But Barry Rosengarten, a developer who chairs Perth Amboy’s business improvement district, said the downtown is due for at least one large upgrade: New Jersey Transit has allocated funds for a $50 million redevelopment of the 1920s train station there, he noted.
Such measures would help Perth Amboy join many other New Jersey cities in developing housing around transportation hubs. In support of this direction, Mayor Wilda Diaz’s office recently presented a plan to commercialize several blocks of Front Street near the water and raise the heights of downtown buildings.
William Petrick, the City Council president, said the plan may not sufficiently address problems with aging infrastructure, including a neglected water supply and sewer system. “But I don’t want to be a Debbie Downer,” he added. “We have some great history, and we need to focus on marketing that.”
What You’ll Find
Perth Amboy was first incorporated in 1683. It has wonderful historic buildings in various states of repair. Its city hall, part of which dates to 1714, is the oldest continuously operating municipal building in the United States. The last British royal governor’s palace in existence is on Kearny Avenue — a building called Proprietary House, where Benjamin Franklin’s Loyalist son, William, briefly lived before his arrest by militiamen.
Perth Amboy also has a long post-colonial history of immigration, as conveyed by a neighborhood called Budapest and another formerly known as Dublin. About 80 percent of the town’s 52,000 residents are Latino, including the mayor, whose parents were born in Puerto Rico.
David Caba, a local real estate agent, said buyers from New York are attracted not only to the single-family Victorians on the historic waterfront, but also the midcentury ranch homes in Spa Springs, a neighborhood with easy access to the Outerbridge Crossing to Staten Island. The nest of highways cutting through the city also includes the New Jersey Turnpike and Garden State Parkway.
Multifamily homes are more common in the center of Perth Amboy, Mr. Caba said, and are frequently bought by outside investors who rent them.
Harbortown, a townhouse development below Route 440 that is expanding east toward the water, has a mix of condominiums and rental units; eventually there will be 1,800 units in all.

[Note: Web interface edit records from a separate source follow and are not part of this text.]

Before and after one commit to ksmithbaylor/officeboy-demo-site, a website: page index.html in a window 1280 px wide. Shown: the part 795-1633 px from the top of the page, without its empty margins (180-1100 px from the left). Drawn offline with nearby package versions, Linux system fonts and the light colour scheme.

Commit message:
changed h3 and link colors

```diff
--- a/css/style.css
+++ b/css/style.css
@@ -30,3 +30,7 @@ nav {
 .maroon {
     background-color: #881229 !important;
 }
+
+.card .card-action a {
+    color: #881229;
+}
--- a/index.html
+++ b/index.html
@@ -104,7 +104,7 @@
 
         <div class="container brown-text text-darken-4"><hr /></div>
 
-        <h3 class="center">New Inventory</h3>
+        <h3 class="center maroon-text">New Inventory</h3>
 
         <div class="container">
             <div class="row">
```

What You’ll Pay
Enrique Hernandez, founder of Petra Best Realty in Perth Amboy, said the housing market has picked up in the last two years because of continuing low interest rates and an infusion of buyers who have repaired bad credit and can now obtain financing. Demand has driven down inventory, so that only about 60 single-family houses were on the market as of November, compared with double that number two years ago, he said. And the supply of multifamily homes sharply decreased as well during the same period, from about 65 to 12.
According to the real estate website Trulia, from May 24 to Aug. 23, the median sales price for homes in Perth Amboy was $210,625, based on 60 transactions, a year-on-year increase of 3 percent.

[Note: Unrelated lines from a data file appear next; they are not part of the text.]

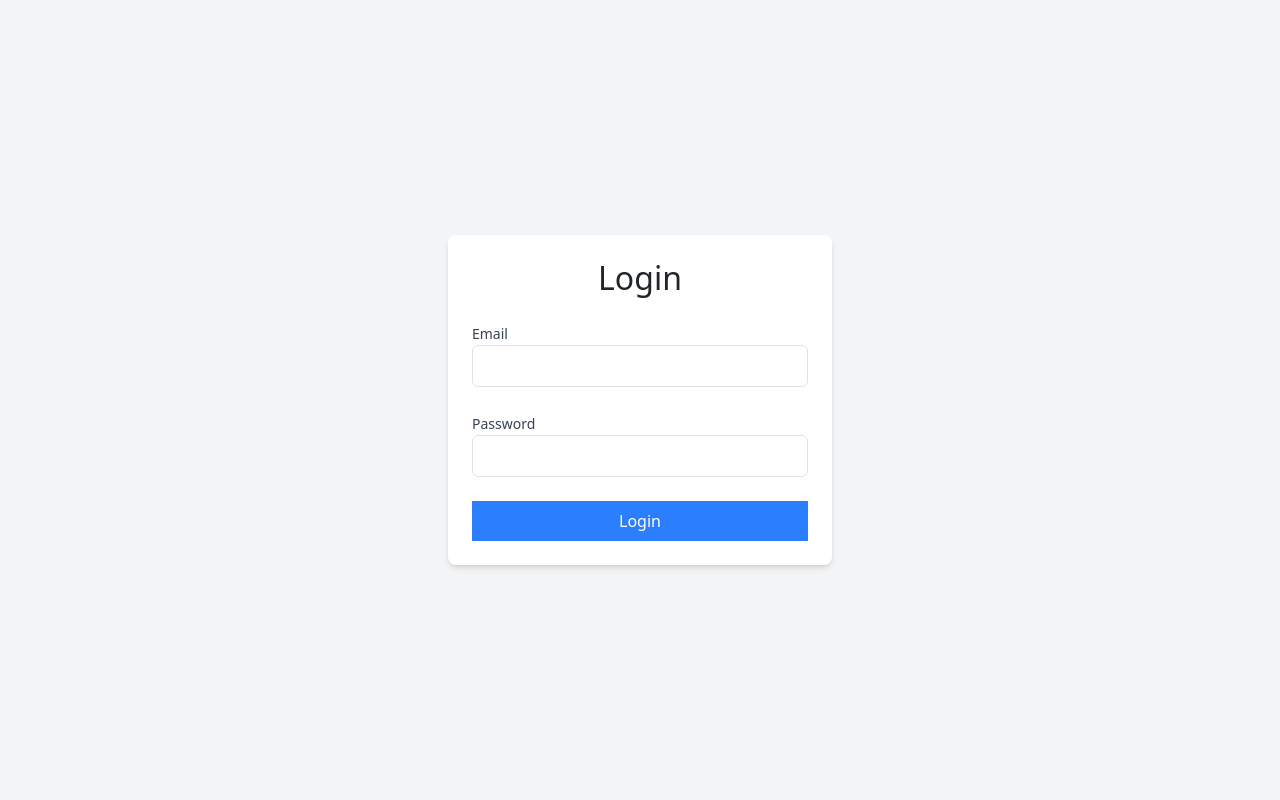
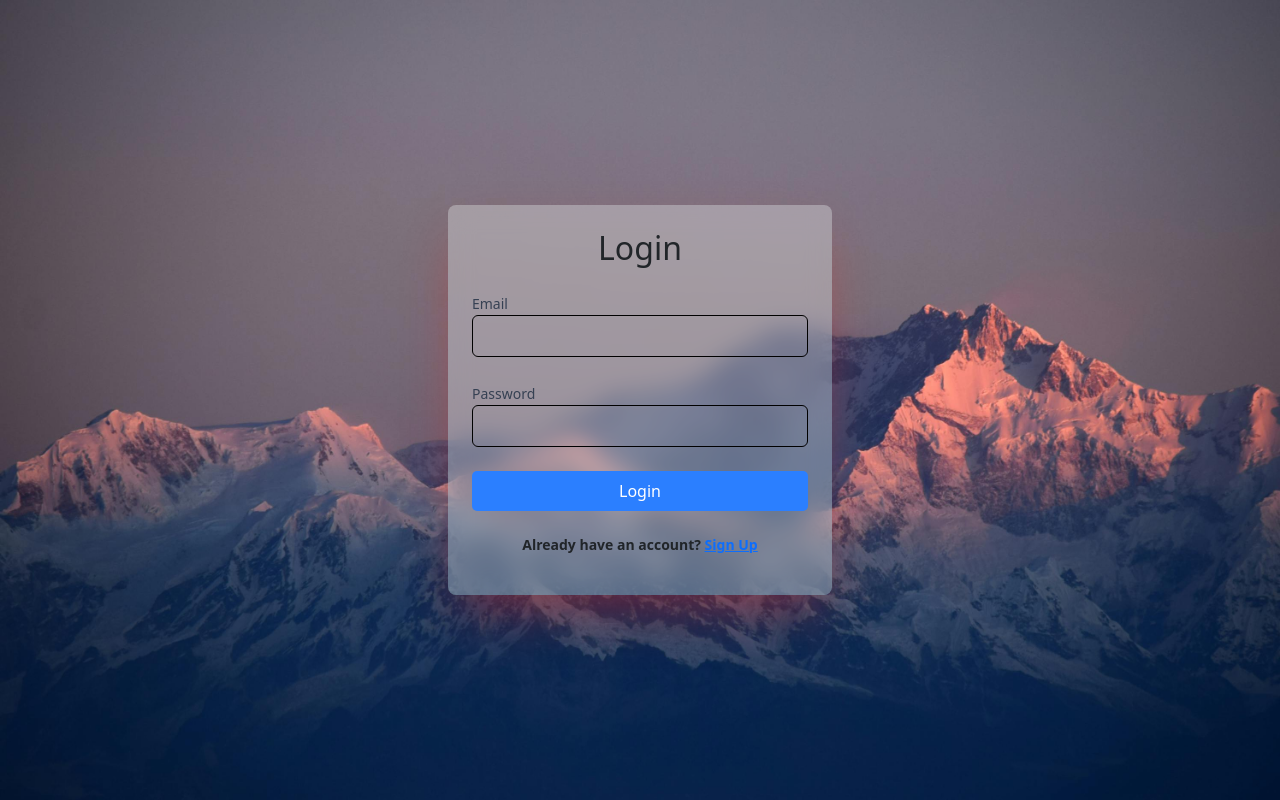
Before and after one commit to SaniHang05/demo-project, a React (Vite) app in the folder frontUI/: page /login in a window 1280 px wide. Built offline with nearby package versions, Linux system fonts and the light colour scheme.

Commit message:
toast notification in student login and signup page

```diff
--- a/frontUI/src/index.css
+++ b/frontUI/src/index.css
@@ -71,18 +71,7 @@
 }
 
 /* -----------------Student login & Signup----------------- */
-
-.st-login-header,
-.st-signup-header {
-  color: #99a1af;
-}
-
-.st-signup-header {
-  margin-bottom: 30px;
-}
-
 .login-btn,
 .signup-btn {
   border-radius: 5px;
-  margin-bottom: 15px;
 }
--- a/frontUI/src/pages/student/studentLogin.jsx
+++ b/frontUI/src/pages/student/studentLogin.jsx
@@ -1,8 +1,14 @@
 import React from "react";
 import { useForm } from "react-hook-form";
 import axios from "axios";
+import { ToastContainer, toast } from "react-toastify";
+import "react-toastify/dist/ReactToastify.css";
+import { Link } from "react-router-dom";
+import { useNavigate } from "react-router-dom";
 
 const LoginForm = () => {
+  const navigate = useNavigate();
+
   const {
     register,
     handleSubmit,
@@ -20,13 +26,16 @@ const LoginForm = () => {
       );
 
       console.log("Login successful:", response.data);
-      alert("Login successful!");
+      toast.success("Login successful!");
+      setTimeout(() => {
+        navigate("/");
+      }, 2000);
     } catch (error) {
       console.error(
         "Login failed:",
         error.response?.data?.message || error.message
       );
-      alert(
+      toast.error(
         error.response?.data?.message ||
           "Something went wrong. Please try again."
       );
@@ -34,8 +43,8 @@ const LoginForm = () => {
   };
 
   return (
-    <div className="flex items-center justify-center min-h-screen bg-gray-100">
-      <div className="bg-white p-6 rounded-lg shadow-md w-96">
+    <div className="bg-[url('/images/bg.jpg')] bg-cover bg-center h-screen flex items-center justify-center">
+      <div className="bg-white/30 backdrop-blur-md p-6 rounded-lg shadow-[0_25px_50px_-12px_rgb(222_39_39_/47%)] w-96">
         <h2 className="text-2xl font-bold mb-4 text-center">Login</h2>
         <form onSubmit={handleSubmit(onSubmit)}>
           <div className="mb-4">
@@ -51,7 +60,7 @@ const LoginForm = () => {
                   message: "Enter a valid email address",
                 },
               })}
-              className="w-full p-2 border rounded-md focus:ring focus:ring-blue-300"
+              className="w-full p-2 font-bold border border-black rounded-md focus:ring focus:ring-blue-300"
             />
             {errors.email && (
               <p className="text-red-500 text-xs">{errors.email.message}</p>
@@ -70,7 +79,7 @@ const LoginForm = () => {
                   message: "Password must be at least 6 characters long",
                 },
               })}
-              className="w-full p-2 border rounded-md focus:ring focus:ring-blue-300"
+              className="w-full font-bold p-2 border border-black rounded-md focus:ring focus:ring-blue-300"
             />
             {errors.password && (
               <p className="text-red-500 text-xs">{errors.password.message}</p>
@@ -78,12 +87,19 @@ const LoginForm = () => {
           </div>
           <button
             type="submit"
-            className="w-full bg-blue-500 text-white p-2 rounded-md hover:bg-blue-600 transition"
+            className="login-btn w-full bg-blue-500 text-white p-2 hover:bg-blue-600 transition"
           >
             Login
           </button>
+          <p className="mt-4 font-bold text-center text-sm text-black-600">
+            Already have an account?{" "}
+            <Link to="/signup" className="text-blue-800 hover:underline">
+              Sign Up
+            </Link>
+          </p>
         </form>
       </div>
+      <ToastContainer position="top-right" autoClose={3000} hideProgressBar />
     </div>
   );
 };
--- a/frontUI/src/pages/student/studentSignUp.jsx
+++ b/frontUI/src/pages/student/studentSignUp.jsx
@@ -1,6 +1,9 @@
 import React from "react";
 import { useForm } from "react-hook-form";
 import axios from "axios";
+import { ToastContainer, toast } from "react-toastify";
+import "react-toastify/dist/ReactToastify.css";
+import { Link } from "react-router-dom";
 
 const SignupForm = () => {
   const {
@@ -16,14 +19,18 @@ const SignupForm = () => {
         data
       );
       console.log("Signup Successful:", response.data);
+      toast.success("Signup successful!");
     } catch (error) {
       console.error("Signup Error:", error.response?.data || error.message);
+      toast.error(
+        error.response?.data?.message || "Something went wrong. Please try again."
+      );
     }
   };
 
   return (
-    <div className="flex items-center justify-center min-h-screen bg-gray-100">
-      <div className="bg-white p-6 rounded-lg shadow-md w-96">
+    <div className="bg-[url('/images/bg.jpg')] bg-cover bg-center h-screen flex items-center justify-center bg-gray-100">
+      <div className="bg-white/30 backdrop-blur p-6 rounded-lg shadow-[0_25px_50px_-12px_rgb(222_39_39_/47%)] w-96">
         <h2 className="text-2xl font-bold mb-4 text-center">Sign Up</h2>
         <form onSubmit={handleSubmit(onSubmit)}>
           <div className="mb-4">
@@ -33,10 +40,10 @@ const SignupForm = () => {
             <input
               type="text"
               {...register("username", { required: "Name is required" })}
-              className="w-full p-2 border rounded-md focus:ring focus:ring-blue-300"
+              className="w-full p-2 font-bold border border-black rounded-md focus:ring focus:ring-blue-300"
             />
-            {errors.name && (
-              <p className="text-red-500 text-xs">{errors.name.message}</p>
+            {errors.username && (
+              <p className="text-red-500 text-xs">{errors.username.message}</p>
             )}
           </div>
           <div className="mb-4">
@@ -52,7 +59,7 @@ const SignupForm = () => {
                   message: "Enter a valid email address",
                 },
               })}
-              className="w-full p-2 border rounded-md focus:ring focus:ring-blue-300"
+              className="w-full font-bold p-2 border border-black rounded-md focus:ring focus:ring-blue-300"
             />
             {errors.email && (
               <p className="text-red-500 text-xs">{errors.email.message}</p>
@@ -71,7 +78,7 @@ const SignupForm = () => {
                   message: "Password must be at least 6 characters long",
                 },
               })}
-              className="w-full p-2 border rounded-md focus:ring focus:ring-blue-300"
+              className="w-full font-bold p-2 border border-black rounded-md focus:ring focus:ring-blue-300"
             />
             {errors.password && (
               <p className="text-red-500 text-xs">{errors.password.message}</p>
@@ -79,12 +86,16 @@ const SignupForm = () => {
           </div>
           <button
             type="submit"
-            className="w-full bg-blue-500 text-white p-2 rounded-md hover:bg-blue-600 transition"
+            className="signup-btn w-full bg-blue-500 text-white p-2 rounded-md hover:bg-blue-600 transition"
           >
             Sign Up
           </button>
+          <p className="mt-4 font-bold text-center text-sm black-gray-600">
+            Already have an account? <Link to="/login" className="text-blue-500 hover:underline">Login</Link>
+          </p>
         </form>
       </div>
+      <ToastContainer position="top-right" autoClose={3000} hideProgressBar />
     </div>
   );
 };
```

Mr. Hernandez also noted a strong rental market. Monthly rents range from about $1,000 a month for a one-bedroom unit in a downtown building with a business on the lower floor to $2,600 for a three-bedroom townhouse in what he described as a “good area.”
Standing at the shore, looking north over rippling water to the bridge to Staten Island and the garden of giant white petroleum tanks next to it, one is reminded that nature, historic pedigree and heavy industry make strange bedfellows in a town. Ms. Pozycki-Torres may have summed up Perth Amboy’s jagged edges best when she described her life there as “very chill, but also very intense.”
Among Perth Amboy’s five elementary schools, Robert N. Wilentz, founded in 2000 to help ease overcrowding, enrolls about 960 students in kindergarten through fourth grade. On 2015-16 state tests, 36 percent met standards in English compared with 57 percent districtwide; 34 percent met standards in math versus 71 districtwide.
One of two middle schools, William C. McGinnis enrolls 1,522 students in fifth through eighth grades. On state tests, 31 percent of students met standards in English versus 29 percent districtwide; 17 percent met standards in math versus 14 districtwide.
Perth Amboy High School serves about 2,500 students in ninth through 12th grades. Mean 2016 SAT scores were 434 for reading/writing and 448 for math, versus 537 and 538 statewide.
As the town’s student population continues to swell, a new high school is planned on Convery Boulevard. And ground was broken last month on Seaman Avenue for a 128,000-square-foot elementary school that is scheduled to open in the fall of 2019.
New Jersey Transit’s North Jersey Coast line offers frequent train service from Perth Amboy to Pennsylvania Station. Rush hour trip times range from about 45 minutes to an hour and cost $12.25 each way, or $353 for a monthly pass. A bus operated by New Jersey Transit travels from Perth Amboy Station to Port Authority in about an hour and costs $10.75 each way.
Perth Amboy began as Ompoge, a point of land deeded by the Leni Lenape Indians in 1651 to Augustine Herman, a Bohemian explorer. The name mutated to “Amboy,” and the word “Perth” was appended in 1684 to honor the Scotsman James Drummond, Earl of Perth, who helped settle the territory constituting much of present-day New Jersey. Perth Amboy’s imagined history from more than 3 billion B.C. to A.D. 22,175, all taking place on a single site across the street from Proprietary House, is represented in Richard McGuire’s 2014 graphic novel “Here.”